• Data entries
··········

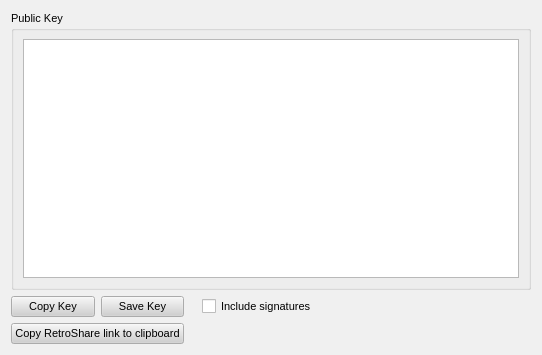
Old version of the form retroshare-gui/src/gui/settings/CryptoPage.ui in the repository RetroShare/RetroShare.
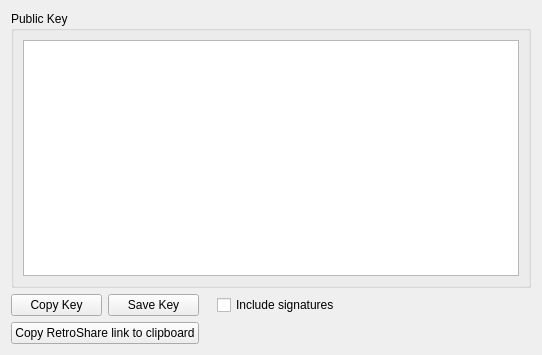
New version of the form.

```diff
--- a/retroshare-gui/src/gui/settings/CryptoPage.ui
+++ b/retroshare-gui/src/gui/settings/CryptoPage.ui
@@ -10,495 +10,6 @@
     <height>355</height>
    </rect>
   </property>
-  <property name="sizePolicy">
-   <sizepolicy hsizetype="Expanding" vsizetype="Expanding">
-    <horstretch>0</horstretch>
-    <verstretch>0</verstretch>
-   </sizepolicy>
-  </property>
-  <property name="palette">
-   <palette>
-    <active>
-     <colorrole role="WindowText">
-      <brush brushstyle="SolidPattern">
-       <color alpha="255">
-        <red>0</red>
-        <green>0</green>
-        <blue>0</blue>
-       </color>
-      </brush>
-     </colorrole>
-     <colorrole role="Button">
-      <brush brushstyle="SolidPattern">
-       <color alpha="255">
-        <red>208</red>
-        <green>208</green>
-        <blue>208</blue>
-       </color>
-      </brush>
-     </colorrole>
-     <colorrole role="Light">
-      <brush brushstyle="SolidPattern">
-       <color alpha="255">
-        <red>255</red>
-        <green>255</green>
-        <blue>255</blue>
-       </color>
-      </brush>
-     </colorrole>
-     <colorrole role="Midlight">
-      <brush brushstyle="SolidPattern">
-       <color alpha="255">
-        <red>247</red>
-        <green>247</green>
-        <blue>247</blue>
-       </color>
-      </brush>
-     </colorrole>
-     <colorrole role="Dark">
-      <brush brushstyle="SolidPattern">
-       <color alpha="255">
-        <red>104</red>
-        <green>104</green>
-        <blue>104</blue>
-       </color>
-      </brush>
-     </colorrole>
-     <colorrole role="Mid">
-      <brush brushstyle="SolidPattern">
-       <color alpha="255">
-        <red>139</red>
-        <green>139</green>
-        <blue>139</blue>
-       </color>
-      </brush>
-     </colorrole>
-     <colorrole role="Text">
-      <brush brushstyle="SolidPattern">
-       <color alpha="255">
-        <red>0</red>
-        <green>0</green>
-        <blue>0</blue>
-       </color>
-      </brush>
-     </colorrole>
-     <colorrole role="BrightText">
-      <brush brushstyle="SolidPattern">
-       <color alpha="255">
-        <red>255</red>
-        <green>255</green>
-        <blue>255</blue>
-       </color>
-      </brush>
-     </colorrole>
-     <colorrole role="ButtonText">
-      <brush brushstyle="SolidPattern">
-       <color alpha="255">
-        <red>0</red>
-        <green>0</green>
-        <blue>0</blue>
-       </color>
-      </brush>
-     </colorrole>
-     <colorrole role="Base">
-      <brush brushstyle="SolidPattern">
-       <color alpha="255">
-        <red>255</red>
-        <green>255</green>
-        <blue>255</blue>
-       </color>
-      </brush>
-     </colorrole>
-     <colorrole role="Window">
-      <brush brushstyle="SolidPattern">
-       <color alpha="255">
-        <red>240</red>
-        <green>240</green>
-        <blue>240</blue>
-       </color>
-      </brush>
-     </colorrole>
-     <colorrole role="Shadow">
-      <brush brushstyle="SolidPattern">
-       <color alpha="255">
-        <red>0</red>
-        <green>0</green>
-        <blue>0</blue>
-       </color>
-      </brush>
-     </colorrole>
-     <colorrole role="Highlight">
-      <brush brushstyle="SolidPattern">
-       <color alpha="255">
-        <red>0</red>
-        <green>0</green>
-        <blue>128</blue>
-       </color>
-      </brush>
-     </colorrole>
-     <colorrole role="HighlightedText">
-      <brush brushstyle="SolidPattern">
-       <color alpha="255">
-        <red>255</red>
-        <green>255</green>
-        <blue>255</blue>
-       </color>
-      </brush>
-     </colorrole>
-     <colorrole role="Link">
-      <brush brushstyle="SolidPattern">
-       <color alpha="255">
-        <red>0</red>
-        <green>0</green>
-        <blue>255</blue>
-       </color>
-      </brush>
-     </colorrole>
-     <colorrole role="LinkVisited">
-      <brush brushstyle="SolidPattern">
-       <color alpha="255">
-        <red>255</red>
-        <green>0</green>
-        <blue>255</blue>
-       </color>
-      </brush>
-     </colorrole>
-     <colorrole role="AlternateBase">
-      <brush brushstyle="SolidPattern">
-       <color alpha="255">
-        <red>231</red>
-        <green>231</green>
-        <blue>231</blue>
-       </color>
-      </brush>
-     </colorrole>
-    </active>
-    <inactive>
-     <colorrole role="WindowText">
-      <brush brushstyle="SolidPattern">
-       <color alpha="255">
-        <red>0</red>
-        <green>0</green>
-        <blue>0</blue>
-       </color>
-      </brush>
-     </colorrole>
-     <colorrole role="Button">
-      <brush brushstyle="SolidPattern">
-       <color alpha="255">
-        <red>208</red>
-        <green>208</green>
-        <blue>208</blue>
-       </color>
-      </brush>
-     </colorrole>
-     <colorrole role="Light">
-      <brush brushstyle="SolidPattern">
-       <color alpha="255">
-        <red>255</red>
-        <green>255</green>
-        <blue>255</blue>
-       </color>
-      </brush>
-     </colorrole>
-     <colorrole role="Midlight">
-      <brush brushstyle="SolidPattern">
-       <color alpha="255">
-        <red>247</red>
-        <green>247</green>
-        <blue>247</blue>
-       </color>
-      </brush>
-     </colorrole>
-     <colorrole role="Dark">
-      <brush brushstyle="SolidPattern">
-       <color alpha="255">
-        <red>104</red>
-        <green>104</green>
-        <blue>104</blue>
-       </color>
-      </brush>
-     </colorrole>
-     <colorrole role="Mid">
-      <brush brushstyle="SolidPattern">
-       <color alpha="255">
-        <red>139</red>
-        <green>139</green>
-        <blue>139</blue>
-       </color>
-      </brush>
-     </colorrole>
-     <colorrole role="Text">
-      <brush brushstyle="SolidPattern">
-       <color alpha="255">
-        <red>0</red>
-        <green>0</green>
-        <blue>0</blue>
-       </color>
-      </brush>
-     </colorrole>
-     <colorrole role="BrightText">
-      <brush brushstyle="SolidPattern">
-       <color alpha="255">
-        <red>255</red>
-        <green>255</green>
-        <blue>255</blue>
-       </color>
-      </brush>
-     </colorrole>
-     <colorrole role="ButtonText">
-      <brush brushstyle="SolidPattern">
-       <color alpha="255">
-        <red>0</red>
-        <green>0</green>
-        <blue>0</blue>
-       </color>
-      </brush>
-     </colorrole>
-     <colorrole role="Base">
-      <brush brushstyle="SolidPattern">
-       <color alpha="255">
-        <red>255</red>
-        <green>255</green>
-        <blue>255</blue>
-       </color>
-      </brush>
-     </colorrole>
-     <colorrole role="Window">
-      <brush brushstyle="SolidPattern">
-       <color alpha="255">
-        <red>240</red>
-        <green>240</green>
-        <blue>240</blue>
-       </color>
-      </brush>
-     </colorrole>
-     <colorrole role="Shadow">
-      <brush brushstyle="SolidPattern">
-       <color alpha="255">
-        <red>0</red>
-        <green>0</green>
-        <blue>0</blue>
-       </color>
-      </brush>
-     </colorrole>
-     <colorrole role="Highlight">
-      <brush brushstyle="SolidPattern">
-       <color alpha="255">
-        <red>192</red>
-        <green>192</green>
-        <blue>192</blue>
-       </color>
-      </brush>
-     </colorrole>
-     <colorrole role="HighlightedText">
-      <brush brushstyle="SolidPattern">
-       <color alpha="255">
-        <red>0</red>
-        <green>0</green>
-        <blue>0</blue>
-       </color>
-      </brush>
-     </colorrole>
-     <colorrole role="Link">
-      <brush brushstyle="SolidPattern">
-       <color alpha="255">
-        <red>0</red>
-        <green>0</green>
-        <blue>255</blue>
-       </color>
-      </brush>
-     </colorrole>
-     <colorrole role="LinkVisited">
-      <brush brushstyle="SolidPattern">
-       <color alpha="255">
-        <red>255</red>
-        <green>0</green>
-        <blue>255</blue>
-       </color>
-      </brush>
-     </colorrole>
-     <colorrole role="AlternateBase">
-      <brush brushstyle="SolidPattern">
-       <color alpha="255">
-        <red>231</red>
-        <green>231</green>
-        <blue>231</blue>
-       </color>
-      </brush>
-     </colorrole>
-    </inactive>
-    <disabled>
-     <colorrole role="WindowText">
-      <brush brushstyle="SolidPattern">
-       <color alpha="255">
-        <red>104</red>
-        <green>104</green>
-        <blue>104</blue>
-       </color>
-      </brush>
-     </colorrole>
-     <colorrole role="Button">
-      <brush brushstyle="SolidPattern">
-       <color alpha="255">
-        <red>208</red>
-        <green>208</green>
-        <blue>208</blue>
-       </color>
-      </brush>
-     </colorrole>
-     <colorrole role="Light">
-      <brush brushstyle="SolidPattern">
-       <color alpha="255">
-        <red>255</red>
-        <green>255</green>
-        <blue>255</blue>
-       </color>
-      </brush>
-     </colorrole>
-     <colorrole role="Midlight">
-      <brush brushstyle="SolidPattern">
-       <color alpha="255">
-        <red>247</red>
-        <green>247</green>
-        <blue>247</blue>
-       </color>
-      </brush>
-     </colorrole>
-     <colorrole role="Dark">
-      <brush brushstyle="SolidPattern">
-       <color alpha="255">
-        <red>104</red>
-        <green>104</green>
-        <blue>104</blue>
-       </color>
-      </brush>
-     </colorrole>
-     <colorrole role="Mid">
-      <brush brushstyle="SolidPattern">
-       <color alpha="255">
-        <red>139</red>
-        <green>139</green>
-        <blue>139</blue>
-       </color>
-      </brush>
-     </colorrole>
-     <colorrole role="Text">
-      <brush brushstyle="SolidPattern">
-       <color alpha="255">
-        <red>104</red>
-        <green>104</green>
-        <blue>104</blue>
-       </color>
-      </brush>
-     </colorrole>
-     <colorrole role="BrightText">
-      <brush brushstyle="SolidPattern">
-       <color alpha="255">
-        <red>255</red>
-        <green>255</green>
-        <blue>255</blue>
-       </color>
-      </brush>
-     </colorrole>
-     <colorrole role="ButtonText">
-      <brush brushstyle="SolidPattern">
-       <color alpha="255">
-        <red>104</red>
-        <green>104</green>
-        <blue>104</blue>
-       </color>
-      </brush>
-     </colorrole>
-     <colorrole role="Base">
-      <brush brushstyle="SolidPattern">
-       <color alpha="255">
-        <red>240</red>
-        <green>240</green>
-        <blue>240</blue>
-       </color>
-      </brush>
-     </colorrole>
-     <colorrole role="Window">
-      <brush brushstyle="SolidPattern">
-       <color alpha="255">
-        <red>240</red>
-        <green>240</green>
-        <blue>240</blue>
-       </color>
-      </brush>
-     </colorrole>
-     <colorrole role="Shadow">
-      <brush brushstyle="SolidPattern">
-       <color alpha="255">
-        <red>0</red>
-        <green>0</green>
-        <blue>0</blue>
-       </color>
-      </brush>
-     </colorrole>
-     <colorrole role="Highlight">
-      <brush brushstyle="SolidPattern">
-       <color alpha="255">
-        <red>0</red>
-        <green>0</green>
-        <blue>128</blue>
-       </color>
-      </brush>
-     </colorrole>
-     <colorrole role="HighlightedText">
-      <brush brushstyle="SolidPattern">
-       <color alpha="255">
-        <red>255</red>
-        <green>255</green>
-        <blue>255</blue>
-       </color>
-      </brush>
-     </colorrole>
-     <colorrole role="Link">
-      <brush brushstyle="SolidPattern">
-       <color alpha="255">
-        <red>0</red>
-        <green>0</green>
-        <blue>255</blue>
-       </color>
-      </brush>
-     </colorrole>
-     <colorrole role="LinkVisited">
-      <brush brushstyle="SolidPattern">
-       <color alpha="255">
-        <red>255</red>
-        <green>0</green>
-        <blue>255</blue>
-       </color>
-      </brush>
-     </colorrole>
-     <colorrole role="AlternateBase">
-      <brush brushstyle="SolidPattern">
-       <color alpha="255">
-        <red>231</red>
-        <green>231</green>
-        <blue>231</blue>
-       </color>
-      </brush>
-     </colorrole>
-    </disabled>
-   </palette>
-  </property>
-  <property name="font">
-   <font>
-    <family>Arial</family>
-    <pointsize>8</pointsize>
-    <weight>50</weight>
-    <italic>false</italic>
-    <bold>false</bold>
-    <underline>false</underline>
-    <strikeout>false</strikeout>
-   </font>
-  </property>
-  <property name="contextMenuPolicy">
-   <enum>Qt::NoContextMenu</enum>
-  </property>
   <layout class="QGridLayout" name="gridLayout_2">
    <item row="0" column="0" colspan="6">
     <widget class="QGroupBox" name="groupBox">
```
Left out of the diff: 12 changed lines with no effect on the pictures.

··········

• Problem to solve
For the string "name", filter the data and copy out each line where it occurs.

• Response
-  <property name="sizePolicy">
-  <property name="palette">
-  <property name="font">
-  <property name="contextMenuPolicy">
   <layout class="QGridLayout" name="gridLayout_2">
     <widget class="QGroupBox" name="groupBox">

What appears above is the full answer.